==== DATA TO PROCESS

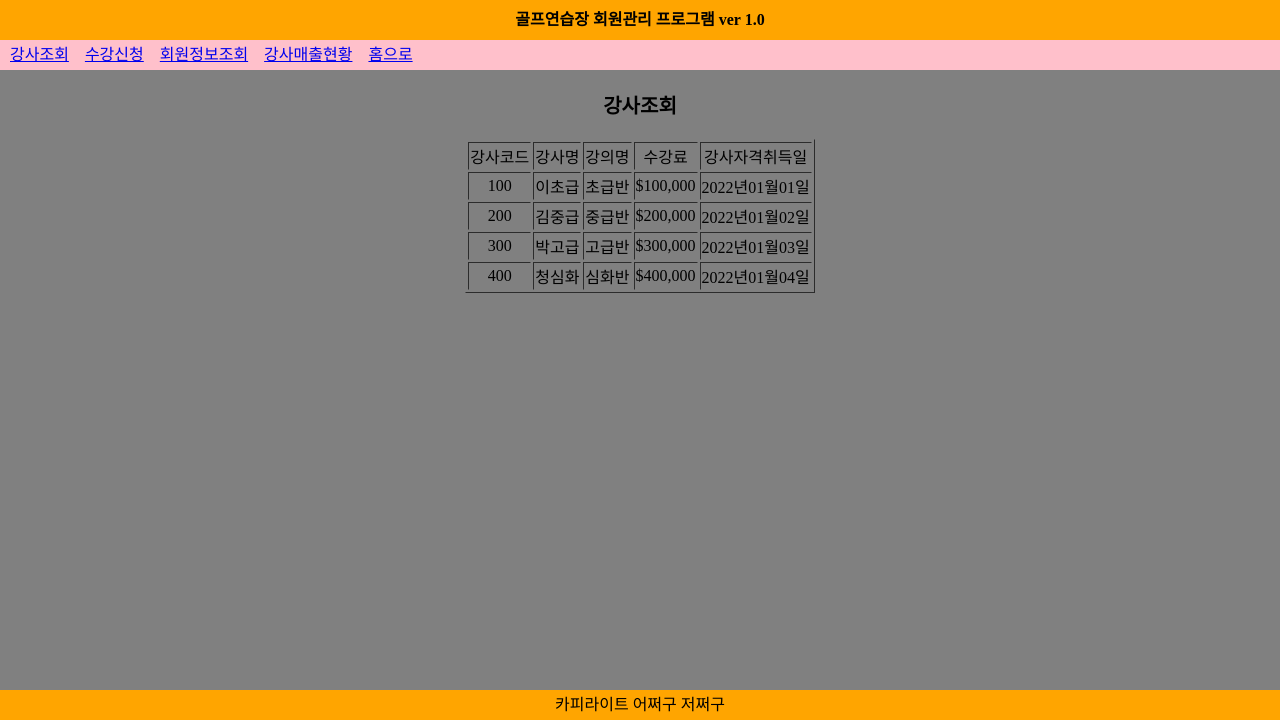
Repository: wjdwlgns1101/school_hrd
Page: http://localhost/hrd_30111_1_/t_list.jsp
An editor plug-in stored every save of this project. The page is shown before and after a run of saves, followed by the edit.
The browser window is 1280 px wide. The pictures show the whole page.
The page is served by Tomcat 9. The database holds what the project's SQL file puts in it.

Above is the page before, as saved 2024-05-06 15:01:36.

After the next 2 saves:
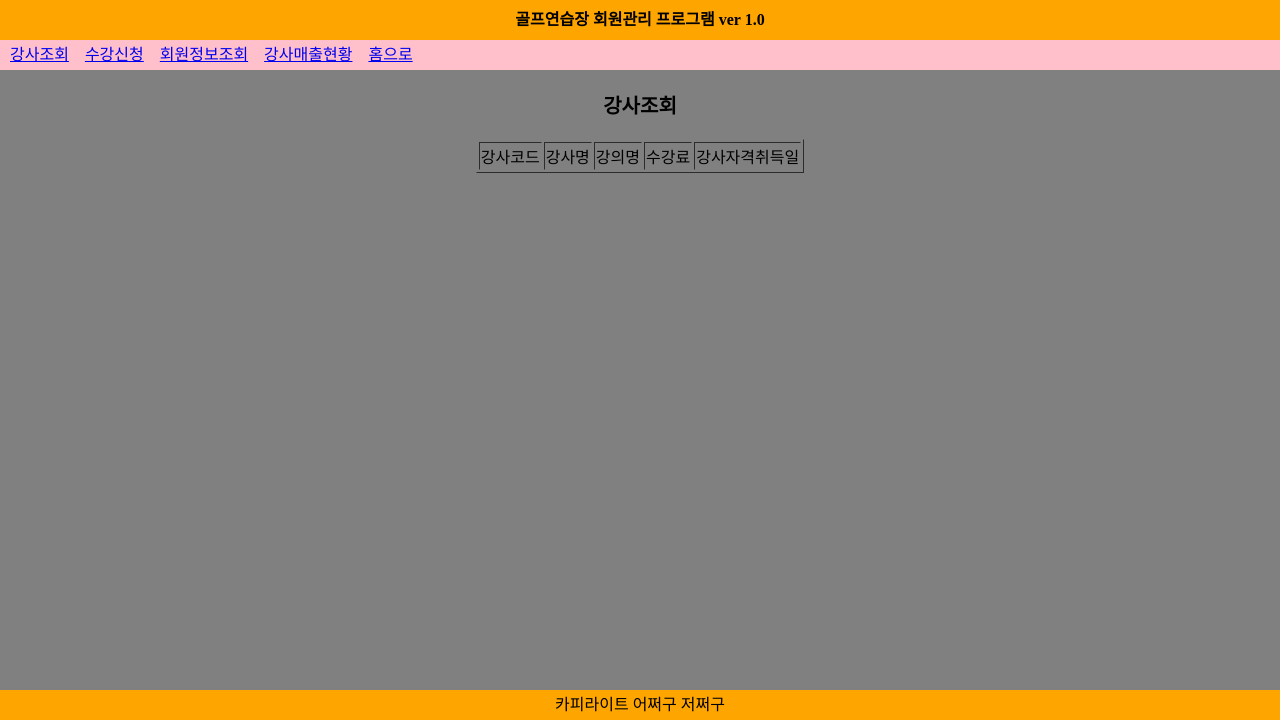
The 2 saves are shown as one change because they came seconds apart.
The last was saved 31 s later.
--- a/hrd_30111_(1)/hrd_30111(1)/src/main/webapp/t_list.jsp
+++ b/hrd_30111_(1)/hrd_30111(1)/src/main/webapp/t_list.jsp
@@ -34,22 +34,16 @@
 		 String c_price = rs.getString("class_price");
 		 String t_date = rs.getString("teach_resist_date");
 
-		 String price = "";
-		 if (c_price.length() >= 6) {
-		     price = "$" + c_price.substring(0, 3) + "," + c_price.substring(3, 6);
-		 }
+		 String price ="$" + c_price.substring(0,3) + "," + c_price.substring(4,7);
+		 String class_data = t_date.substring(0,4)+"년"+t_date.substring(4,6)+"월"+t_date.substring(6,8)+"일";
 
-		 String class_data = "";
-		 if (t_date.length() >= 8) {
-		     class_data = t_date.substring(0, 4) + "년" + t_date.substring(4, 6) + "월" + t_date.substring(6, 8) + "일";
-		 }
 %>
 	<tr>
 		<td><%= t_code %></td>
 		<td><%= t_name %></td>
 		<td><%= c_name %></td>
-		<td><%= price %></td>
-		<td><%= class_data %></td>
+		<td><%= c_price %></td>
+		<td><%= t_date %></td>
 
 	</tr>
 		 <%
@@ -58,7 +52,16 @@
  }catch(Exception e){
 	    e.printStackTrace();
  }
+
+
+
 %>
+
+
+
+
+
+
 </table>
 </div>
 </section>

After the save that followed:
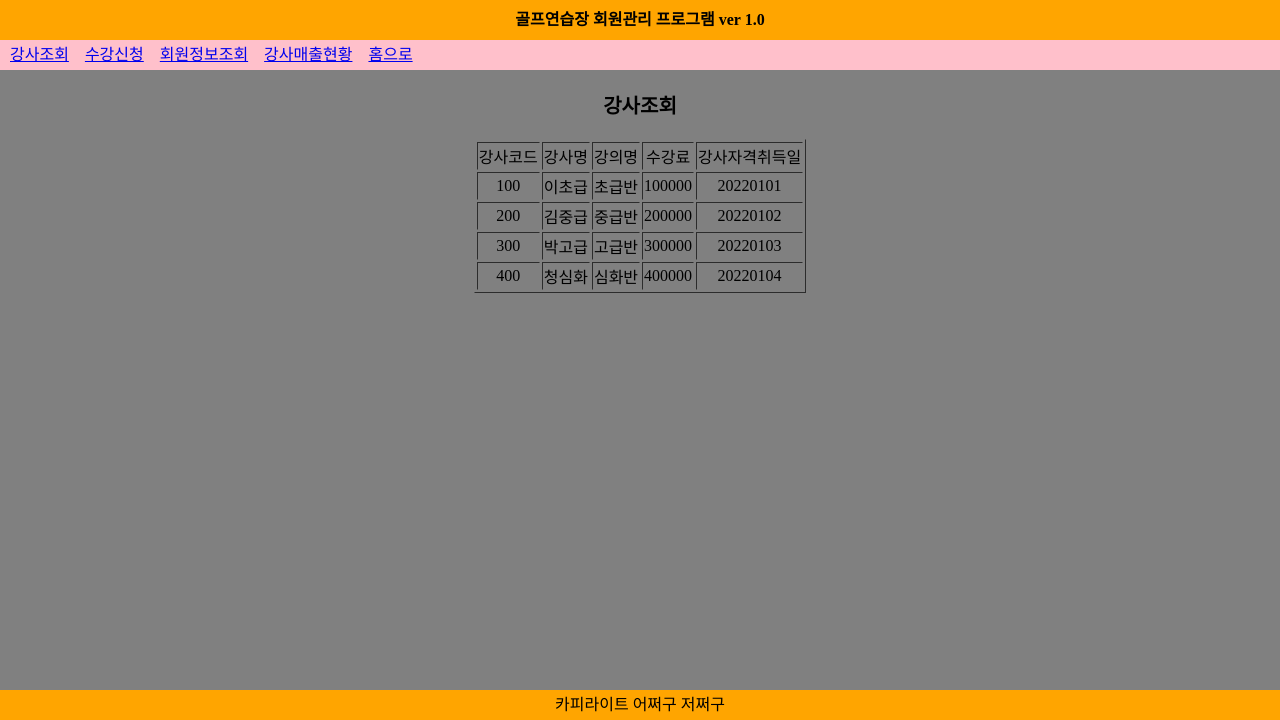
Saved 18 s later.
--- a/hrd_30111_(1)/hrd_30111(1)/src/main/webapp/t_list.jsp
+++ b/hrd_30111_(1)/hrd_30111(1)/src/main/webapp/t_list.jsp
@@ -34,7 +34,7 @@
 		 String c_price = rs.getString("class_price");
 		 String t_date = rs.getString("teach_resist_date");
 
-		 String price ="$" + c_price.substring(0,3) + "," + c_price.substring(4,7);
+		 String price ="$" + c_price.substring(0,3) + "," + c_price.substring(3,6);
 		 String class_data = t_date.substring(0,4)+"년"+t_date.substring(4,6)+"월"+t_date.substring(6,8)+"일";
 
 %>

========

ASSIGNMENT
Line count for the word "later": work out how many lines of the data above include it, and reply with that number alone.

YOUR SOLUTION
2